… It would be vastly better if there was no shutdown and no default and House Republicans stopped trying to enact an agenda that lost at the polls by threatening the country. But American politics is what it is right now, and given its sorry condition, a shutdown might be the best of very bad options. …EzraKlein/WaPo
Because a shutdown will screw the economy. No one outside of the House wants a delay in the ACA, and neither the Senate nor the White House will let that get through. Obamacare begins on Tuesday.
So a shutdown begins Tuesday. That’s bad. And it costs big time, so it’s hardly a cure for spending. A shutdown is no picnic: but a default would be way, way worse.
A shutdown, after all, is just bad for the economy. A default is catastrophic for it. You’d have to be insanely reckless to permit the federal government to default on its debts. And Boehner believes that House Republicans are insanely reckless and that President Obama isn’t.
But that strategy failed. Boehner’s members refused to wait for the debt ceiling. They want their showdown now. And that’s all for the better. ...EzraKlein/WaPo
Wall Street, says Klein, along with a lot of confident voters, are assuming the shutdown won’t really happen. If it does, and it probably will at this point, the pressure will be on House Republicans. What they’ve been treating like their gang’s territory may turn out to have a machine gun in every window aiming at them.
There is something pathetic — and dangerous — about the dedication of the tea party faction to this effort. They still see themselves as patriots in 18th century costumes having willed away any memory of their insalubrious beginnings as a political force.
As aboriginals, not yet calling themselves a tea party, they were respected rebels against corporate/government hegemony. But that lasted only months. By the late autumn of their first appearance, corporations were providing them campaign buses and conference money, and the corporate media were stuck to them like barnacles on fish.
A group that really cared about spending and the nation’s economy wouldn’t use up its good will going after a cost-saving healthcare plan and it certainly wouldn’t choose costly political tactics or a catastrophic debt default in an attempt to reinstate insurance companies at the top of the food chain.
We’re talking about a group in our House of Representatives that’s extraordinarily corrupt.
As provocative as it was, the move by House Republicans was an expression of their most basic political goal since they took control in 2010: doing what they can to derail the biggest legislative achievement of Mr. Obama’s presidency. ...NYT

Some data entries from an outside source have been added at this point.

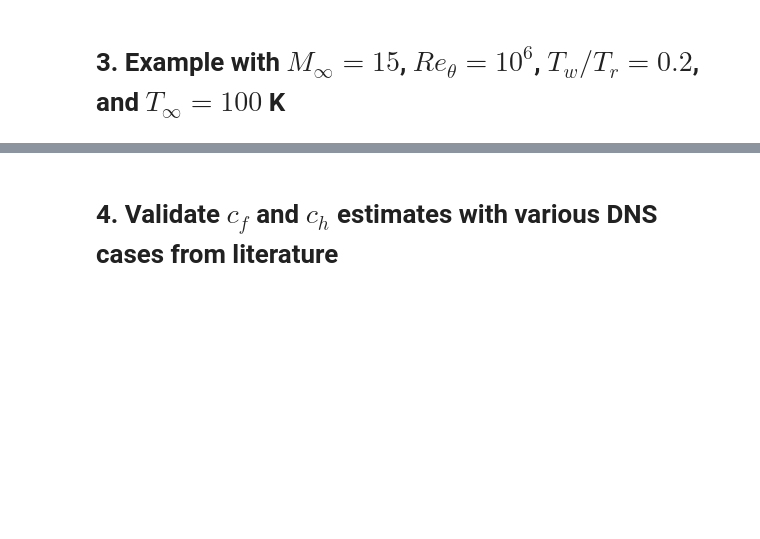
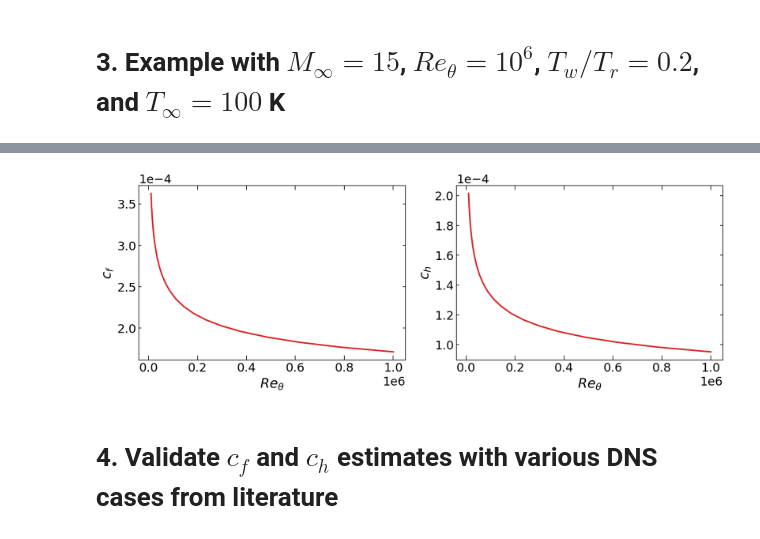
Before and after one commit to Fluid-Dynamics-Of-Energy-Systems-Team/DragAndHeatTransferEstimation, a Jupyter notebook: DragAndHeatTransferEstimation.ipynb, the cells around one changed output, grey strips where cells are left out. Cells and saved outputs as stored; diff of their text form; code cells hidden in the pictures; blank space fills up the shorter version.

```diff
--- a/DragAndHeatTransferEstimation.ipynb
+++ b/DragAndHeatTransferEstimation.ipynb
@@ -269,3 +267,29 @@ iter = 13, err = 5.32303e-05, cf = 1.71341e-04, ch = 9.51892e-05, ReTau = 38989.
+# %%
+ReTheta = 10**np.linspace(np.log10(1e4), np.log10(1e6), 20)
+
+cf = np.zeros_like(ReTheta)
+ch = np.zeros_like(ReTheta)
+
+for i, Re in enumerate(ReTheta):
+    cf_,ch_,_,_,_,_,_,_ = solver(y_ye     = grid( nPoints = 10000, stretch = 4),
+                                 ReTheta  = Re,
+                                 Minf     = 15.0, Tw_Tr = 0.2, viscLaw  = "Sutherland",
+                                 Tinf_dim = 100.0)
+    cf[i] = cf_
+    ch[i] = ch_
+
+# plot cf and ch as a function of ReTheta
+fig, ax = plt.subplots(1,2,figsize=(12,4.5))
+ax[0].plot(ReTheta, cf, color='tab:red', lw = 2)
+ax[1].plot(ReTheta, ch, color='tab:red', lw = 2)
+ax[0].set_ylabel(r"$c_f$", fontsize = 18)
+ax[1].set_ylabel(r"$c_h$", fontsize = 18)
+for a in ax:
+    a.set_xlabel(r"$Re_\theta$",fontsize = 18)
+    a.ticklabel_format(axis='y', style='scientific', scilimits=(0,0))
+plt.tight_layout()
+# %% [output]
+[figure, added]
 # %% [markdown]
 # 4. Validate $c_f$ and $c_h$ estimates with various DNS cases from literature
 # %%
```
Also changed, not shown: parts of 6 cells of this notebook, 1 other file.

That’s the goal and that’s why we have to face the weird spectacle of confused respondents to pollsters declaring their dislike for “Obamacare” but their relief at having the opportunity of to get reasonable, fair coverage from the Affordable Care Act.